‘It looked like a tall woman, with long thick dark hair hanging down. She took up the beautiful veil you bought me, put it on her own head, then turned to admire herself in the mirror. It was then that I saw her wild, inhuman face! She removed the veil, tore it in two and threw it on the floor.’
‘And then?’ Mr. Rochester seemed almost nervous. ‘She came to my bedside, put her candle close to my face and stared fiercely at me. I must have fainted, and I suppose she left. Now can you tell me who or what that woman was?’
‘Jane, you are too sensitive. That was just a dream. Don’t think about it any more!’ he answered comfortingly.
‘That’s just what I said to myself when I woke up this morning, but when I looked on the floor, there was the veil, torn in two halves!’ I felt Mr. Rochester suddenly tremble.
‘To think what might have happened!’ he cried, throwing his arms around me. ‘Thank God it was only the veil!’ After a few moments he said calmly, ‘Now, Jane, be sensible. That woman must have been Grace Poole. There is no other explanation.’
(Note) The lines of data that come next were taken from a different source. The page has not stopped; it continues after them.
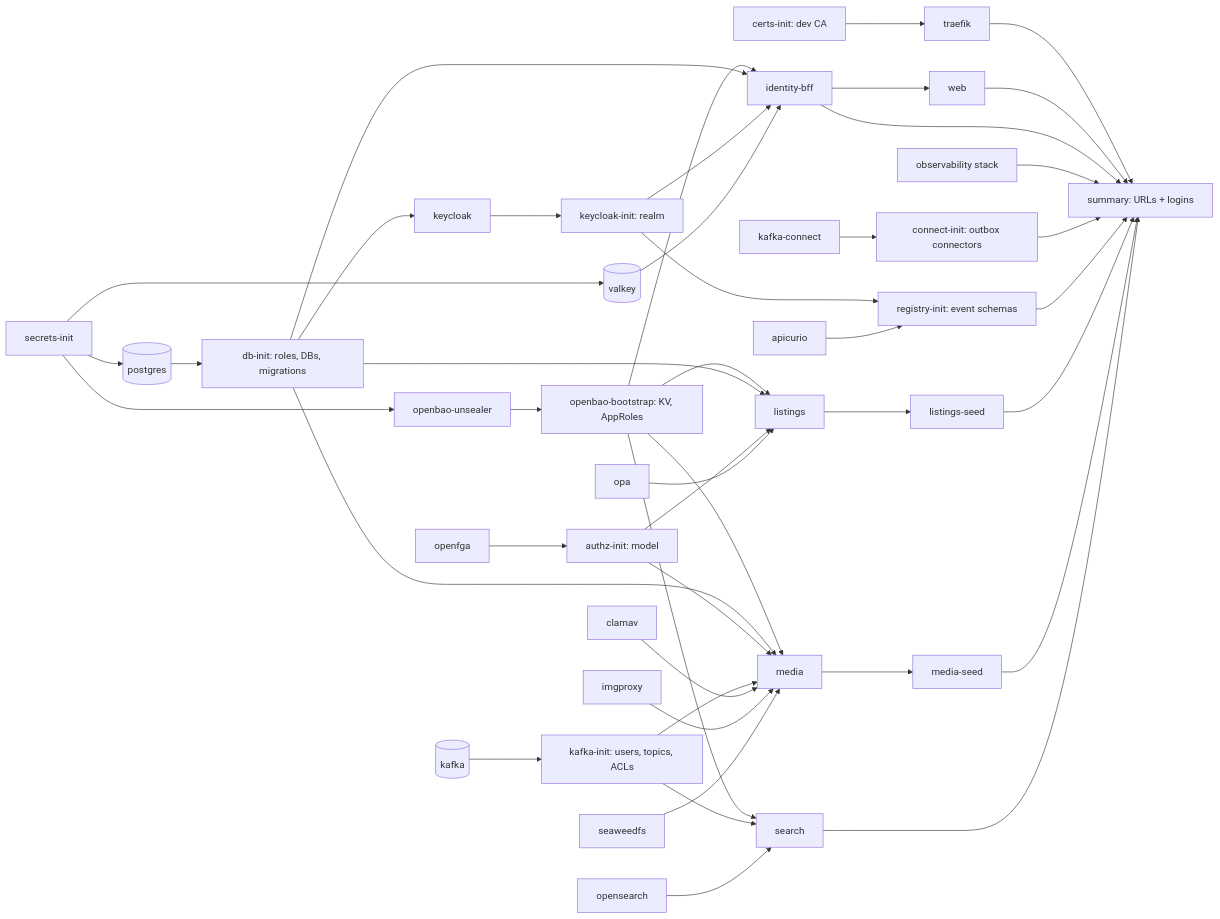
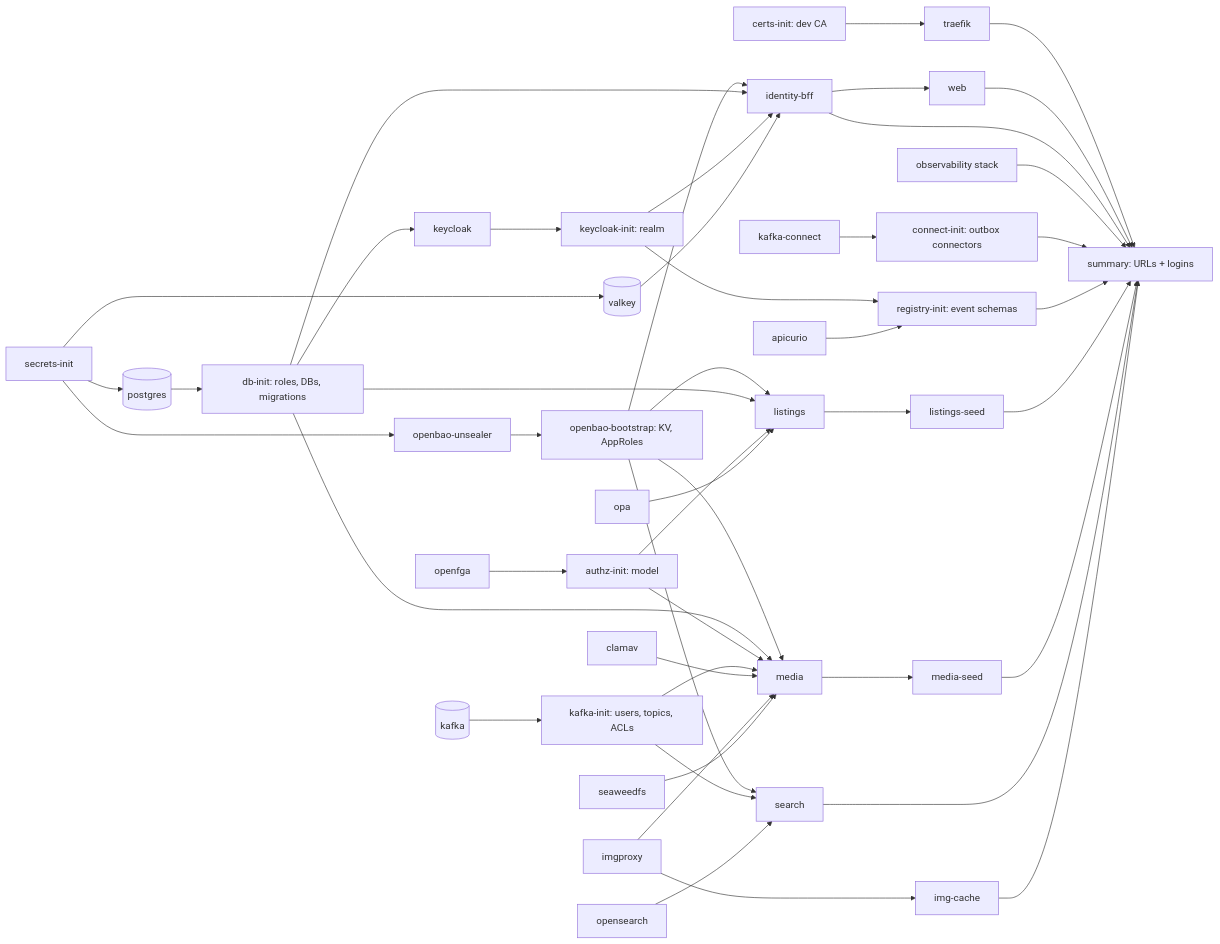
Before and after one commit to Jibsta91/raadiso: the fifth of 5 diagrams in docs/architecture/c4-container.md, drawn with Mermaid. The commit also changed other lines of this file and 26 other files, not shown here.

First line of the commit message:
Speed on the server: image cache, conditional GETs, short search cache (ADR-0059) (#59)

````diff
--- a/docs/architecture/c4-container.md
+++ b/docs/architecture/c4-container.md
@@ -253,16 +254,17 @@
 ```mermaid
 flowchart LR
   secrets[secrets-init] --> pg[(postgres)] --> db[db-init: roles, DBs, migrations] --> kc[keycloak] --> kci[keycloak-init: realm]
   secrets --> unseal[openbao-unsealer] --> baoinit[openbao-bootstrap: KV, AppRoles]
   secrets --> valkey[(valkey)]
   certs[certs-init: dev CA] --> traefik
   baoinit & db & kci & valkey --> bff[identity-bff] --> web
   kafka[(kafka)] --> kinit[kafka-init: users, topics, ACLs]
   connect[kafka-connect] --> cinit[connect-init: outbox connectors]
   kci & apicurio[apicurio] --> rinit[registry-init: event schemas]
   openfga[openfga] --> ainit[authz-init: model]
   baoinit & db & ainit & opa[opa] --> listings --> lseed[listings-seed]
   baoinit & db & ainit & kinit & clamav & imgproxy & seaweedfs --> media --> mseed[media-seed]
   baoinit & kinit & opensearch --> search
-  traefik & web & bff & obs[observability stack] & cinit & rinit & lseed & mseed & search --> summary[summary: URLs + logins]
+  imgproxy --> imgcache[img-cache]
+  traefik & web & bff & obs[observability stack] & cinit & rinit & lseed & mseed & search & imgcache --> summary[summary: URLs + logins]
 ```
````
‘Perhaps you’re right,’ I admitted slowly. ‘One day I’ll explain to you why I keep her in my house. But tonight, go and sleep in Adele’s room. You’ll be quite safe there. Just dream about our future!’